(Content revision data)
++++++++

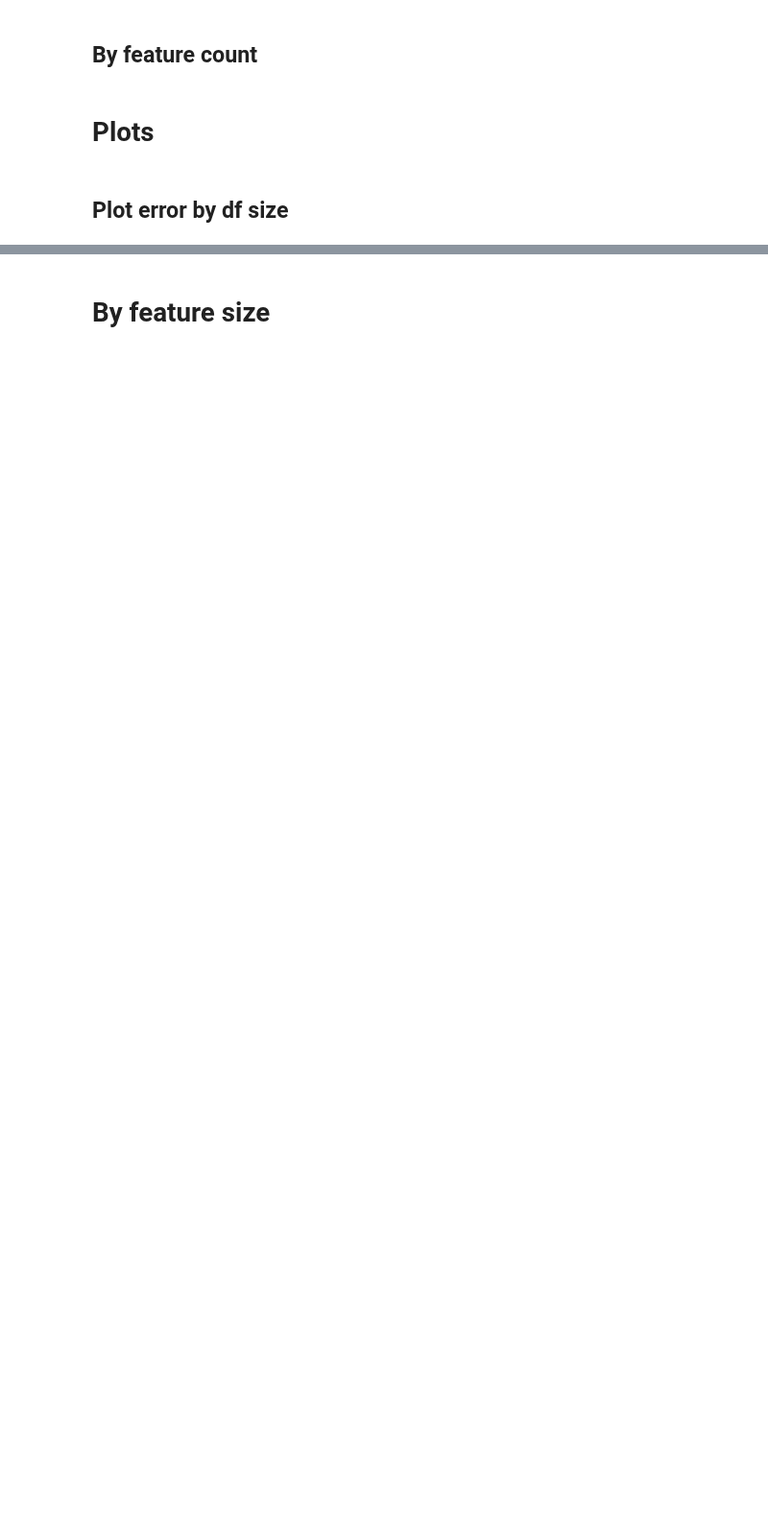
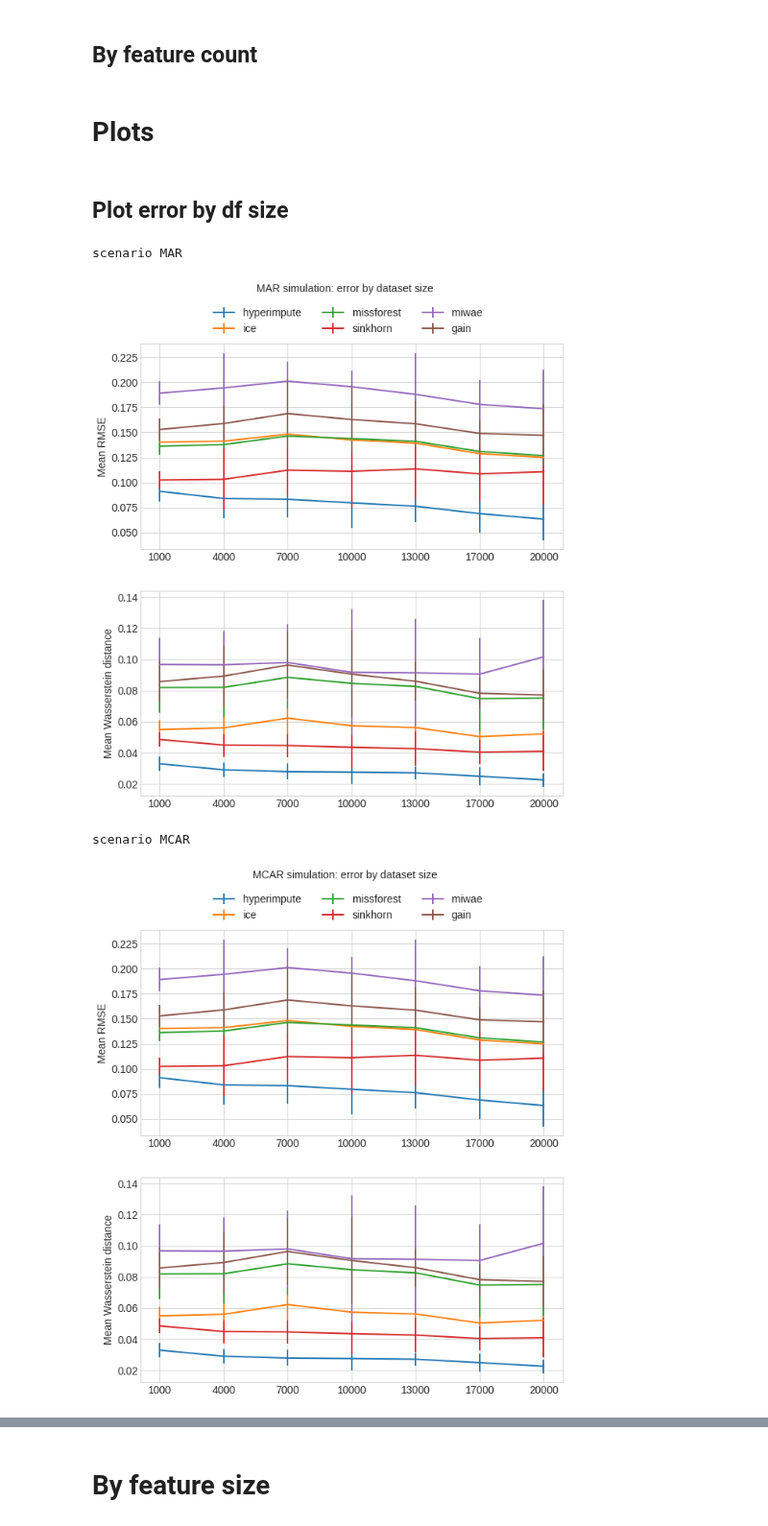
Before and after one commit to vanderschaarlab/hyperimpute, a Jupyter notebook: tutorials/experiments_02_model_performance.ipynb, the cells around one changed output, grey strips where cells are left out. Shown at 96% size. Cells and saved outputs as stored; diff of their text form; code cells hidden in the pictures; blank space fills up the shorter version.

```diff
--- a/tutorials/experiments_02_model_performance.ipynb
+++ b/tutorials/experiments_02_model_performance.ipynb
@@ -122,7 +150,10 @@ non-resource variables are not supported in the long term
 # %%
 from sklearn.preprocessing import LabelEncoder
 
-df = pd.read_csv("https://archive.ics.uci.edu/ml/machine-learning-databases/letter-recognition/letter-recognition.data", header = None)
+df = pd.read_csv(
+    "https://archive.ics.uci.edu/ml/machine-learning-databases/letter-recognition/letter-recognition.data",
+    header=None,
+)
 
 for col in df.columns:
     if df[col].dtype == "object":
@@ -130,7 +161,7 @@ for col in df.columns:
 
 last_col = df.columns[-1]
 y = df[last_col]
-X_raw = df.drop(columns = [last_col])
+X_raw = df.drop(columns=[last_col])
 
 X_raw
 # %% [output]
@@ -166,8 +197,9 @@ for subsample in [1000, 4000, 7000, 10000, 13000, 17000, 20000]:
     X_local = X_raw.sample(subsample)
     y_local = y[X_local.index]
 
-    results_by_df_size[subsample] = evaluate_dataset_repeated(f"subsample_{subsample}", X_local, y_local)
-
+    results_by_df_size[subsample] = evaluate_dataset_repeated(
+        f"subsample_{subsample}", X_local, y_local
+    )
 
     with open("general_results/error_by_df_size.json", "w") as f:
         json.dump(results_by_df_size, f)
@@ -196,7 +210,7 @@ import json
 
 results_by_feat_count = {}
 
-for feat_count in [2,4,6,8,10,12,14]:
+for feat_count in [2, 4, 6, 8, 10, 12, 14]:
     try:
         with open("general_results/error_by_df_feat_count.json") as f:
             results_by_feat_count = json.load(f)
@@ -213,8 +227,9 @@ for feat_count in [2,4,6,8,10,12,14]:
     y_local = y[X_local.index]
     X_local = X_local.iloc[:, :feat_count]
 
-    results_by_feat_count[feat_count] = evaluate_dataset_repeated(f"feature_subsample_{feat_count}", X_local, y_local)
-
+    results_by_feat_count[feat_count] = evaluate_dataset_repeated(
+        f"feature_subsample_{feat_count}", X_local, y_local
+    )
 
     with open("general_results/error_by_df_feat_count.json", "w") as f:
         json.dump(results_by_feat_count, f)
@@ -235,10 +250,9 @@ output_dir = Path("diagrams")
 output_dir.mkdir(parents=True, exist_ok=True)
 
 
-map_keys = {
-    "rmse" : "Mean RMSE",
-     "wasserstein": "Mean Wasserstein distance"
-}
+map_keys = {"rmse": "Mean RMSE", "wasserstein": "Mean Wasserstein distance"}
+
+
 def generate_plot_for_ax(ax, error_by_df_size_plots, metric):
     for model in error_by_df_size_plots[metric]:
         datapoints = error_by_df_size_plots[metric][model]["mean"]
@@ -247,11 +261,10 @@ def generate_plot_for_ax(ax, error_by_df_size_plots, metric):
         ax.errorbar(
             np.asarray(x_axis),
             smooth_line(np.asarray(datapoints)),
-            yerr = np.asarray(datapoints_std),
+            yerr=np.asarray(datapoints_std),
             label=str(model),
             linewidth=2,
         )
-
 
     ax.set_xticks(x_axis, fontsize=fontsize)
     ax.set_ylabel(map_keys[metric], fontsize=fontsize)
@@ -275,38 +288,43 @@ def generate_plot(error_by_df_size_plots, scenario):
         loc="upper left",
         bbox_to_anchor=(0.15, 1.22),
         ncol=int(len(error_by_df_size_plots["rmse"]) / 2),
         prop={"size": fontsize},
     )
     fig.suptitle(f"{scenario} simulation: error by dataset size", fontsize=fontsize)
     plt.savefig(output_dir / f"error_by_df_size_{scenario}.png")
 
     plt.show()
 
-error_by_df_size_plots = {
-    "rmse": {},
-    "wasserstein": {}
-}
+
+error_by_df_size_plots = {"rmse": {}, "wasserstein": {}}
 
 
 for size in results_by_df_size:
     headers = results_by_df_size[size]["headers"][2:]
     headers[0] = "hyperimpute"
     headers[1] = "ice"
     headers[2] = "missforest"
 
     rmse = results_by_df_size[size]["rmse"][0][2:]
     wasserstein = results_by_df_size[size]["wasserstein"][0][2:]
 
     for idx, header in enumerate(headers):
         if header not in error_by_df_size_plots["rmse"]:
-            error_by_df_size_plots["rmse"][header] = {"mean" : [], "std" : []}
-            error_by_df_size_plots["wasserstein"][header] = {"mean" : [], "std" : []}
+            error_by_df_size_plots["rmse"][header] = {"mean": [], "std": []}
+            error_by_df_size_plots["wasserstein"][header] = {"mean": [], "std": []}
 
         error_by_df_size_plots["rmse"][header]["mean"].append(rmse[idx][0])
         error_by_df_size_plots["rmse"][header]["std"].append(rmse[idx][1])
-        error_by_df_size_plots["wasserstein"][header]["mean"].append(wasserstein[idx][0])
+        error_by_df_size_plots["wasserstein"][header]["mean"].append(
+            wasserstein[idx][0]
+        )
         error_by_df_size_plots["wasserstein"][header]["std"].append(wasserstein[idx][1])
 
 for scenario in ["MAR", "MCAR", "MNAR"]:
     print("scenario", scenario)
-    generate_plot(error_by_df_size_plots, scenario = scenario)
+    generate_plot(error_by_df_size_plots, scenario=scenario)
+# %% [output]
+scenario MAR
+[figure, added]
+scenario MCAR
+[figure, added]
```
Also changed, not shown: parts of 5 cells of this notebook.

++++++++

> Task objective
The answer must reproduce every line of the records above exactly, with all pictures left out.

> Exercise output
Before and after one commit to vanderschaarlab/hyperimpute, a Jupyter notebook: tutorials/experiments_02_model_performance.ipynb, the cells around one changed output, grey strips where cells are left out. Shown at 96% size. Cells and saved outputs as stored; diff of their text form; code cells hidden in the pictures; blank space fills up the shorter version.

```diff
--- a/tutorials/experiments_02_model_performance.ipynb
+++ b/tutorials/experiments_02_model_performance.ipynb
@@ -122,7 +150,10 @@ non-resource variables are not supported in the long term
 # %%
 from sklearn.preprocessing import LabelEncoder
 
-df = pd.read_csv("https://archive.ics.uci.edu/ml/machine-learning-databases/letter-recognition/letter-recognition.data", header = None)
+df = pd.read_csv(
+    "https://archive.ics.uci.edu/ml/machine-learning-databases/letter-recognition/letter-recognition.data",
+    header=None,
+)
 
 for col in df.columns:
     if df[col].dtype == "object":
@@ -130,7 +161,7 @@ for col in df.columns:
 
 last_col = df.columns[-1]
 y = df[last_col]
-X_raw = df.drop(columns = [last_col])
+X_raw = df.drop(columns=[last_col])
 
 X_raw
 # %% [output]
@@ -166,8 +197,9 @@ for subsample in [1000, 4000, 7000, 10000, 13000, 17000, 20000]:
     X_local = X_raw.sample(subsample)
     y_local = y[X_local.index]
 
-    results_by_df_size[subsample] = evaluate_dataset_repeated(f"subsample_{subsample}", X_local, y_local)
-
+    results_by_df_size[subsample] = evaluate_dataset_repeated(
+        f"subsample_{subsample}", X_local, y_local
+    )
 
     with open("general_results/error_by_df_size.json", "w") as f:
         json.dump(results_by_df_size, f)
@@ -196,7 +210,7 @@ import json
 
 results_by_feat_count = {}
 
-for feat_count in [2,4,6,8,10,12,14]:
+for feat_count in [2, 4, 6, 8, 10, 12, 14]:
     try:
         with open("general_results/error_by_df_feat_count.json") as f:
             results_by_feat_count = json.load(f)
@@ -213,8 +227,9 @@ for feat_count in [2,4,6,8,10,12,14]:
     y_local = y[X_local.index]
     X_local = X_local.iloc[:, :feat_count]
 
-    results_by_feat_count[feat_count] = evaluate_dataset_repeated(f"feature_subsample_{feat_count}", X_local, y_local)
-
+    results_by_feat_count[feat_count] = evaluate_dataset_repeated(
+        f"feature_subsample_{feat_count}", X_local, y_local
+    )
 
     with open("general_results/error_by_df_feat_count.json", "w") as f:
         json.dump(results_by_feat_count, f)
@@ -235,10 +250,9 @@ output_dir = Path("diagrams")
 output_dir.mkdir(parents=True, exist_ok=True)
 
 
-map_keys = {
-    "rmse" : "Mean RMSE",
-     "wasserstein": "Mean Wasserstein distance"
-}
+map_keys = {"rmse": "Mean RMSE", "wasserstein": "Mean Wasserstein distance"}
+
+
 def generate_plot_for_ax(ax, error_by_df_size_plots, metric):
     for model in error_by_df_size_plots[metric]:
         datapoints = error_by_df_size_plots[metric][model]["mean"]
@@ -247,11 +261,10 @@ def generate_plot_for_ax(ax, error_by_df_size_plots, metric):
         ax.errorbar(
             np.asarray(x_axis),
             smooth_line(np.asarray(datapoints)),
-            yerr = np.asarray(datapoints_std),
+            yerr=np.asarray(datapoints_std),
             label=str(model),
             linewidth=2,
         )
-
 
     ax.set_xticks(x_axis, fontsize=fontsize)
     ax.set_ylabel(map_keys[metric], fontsize=fontsize)
@@ -275,38 +288,43 @@ def generate_plot(error_by_df_size_plots, scenario):
         loc="upper left",
         bbox_to_anchor=(0.15, 1.22),
         ncol=int(len(error_by_df_size_plots["rmse"]) / 2),
         prop={"size": fontsize},
     )
     fig.suptitle(f"{scenario} simulation: error by dataset size", fontsize=fontsize)
     plt.savefig(output_dir / f"error_by_df_size_{scenario}.png")
 
     plt.show()
 
-error_by_df_size_plots = {
-    "rmse": {},
-    "wasserstein": {}
-}
+
+error_by_df_size_plots = {"rmse": {}, "wasserstein": {}}
 
 
 for size in results_by_df_size:
     headers = results_by_df_size[size]["headers"][2:]
     headers[0] = "hyperimpute"
     headers[1] = "ice"
     headers[2] = "missforest"
 
     rmse = results_by_df_size[size]["rmse"][0][2:]
     wasserstein = results_by_df_size[size]["wasserstein"][0][2:]
 
     for idx, header in enumerate(headers):
         if header not in error_by_df_size_plots["rmse"]:
-            error_by_df_size_plots["rmse"][header] = {"mean" : [], "std" : []}
-            error_by_df_size_plots["wasserstein"][header] = {"mean" : [], "std" : []}
+            error_by_df_size_plots["rmse"][header] = {"mean": [], "std": []}
+            error_by_df_size_plots["wasserstein"][header] = {"mean": [], "std": []}
 
         error_by_df_size_plots["rmse"][header]["mean"].append(rmse[idx][0])
         error_by_df_size_plots["rmse"][header]["std"].append(rmse[idx][1])
-        error_by_df_size_plots["wasserstein"][header]["mean"].append(wasserstein[idx][0])
+        error_by_df_size_plots["wasserstein"][header]["mean"].append(
+            wasserstein[idx][0]
+        )
         error_by_df_size_plots["wasserstein"][header]["std"].append(wasserstein[idx][1])
 
 for scenario in ["MAR", "MCAR", "MNAR"]:
     print("scenario", scenario)
-    generate_plot(error_by_df_size_plots, scenario = scenario)
+    generate_plot(error_by_df_size_plots, scenario=scenario)
+# %% [output]
+scenario MAR
+[figure, added]
+scenario MCAR
+[figure, added]
```
Also changed, not shown: parts of 5 cells of this notebook.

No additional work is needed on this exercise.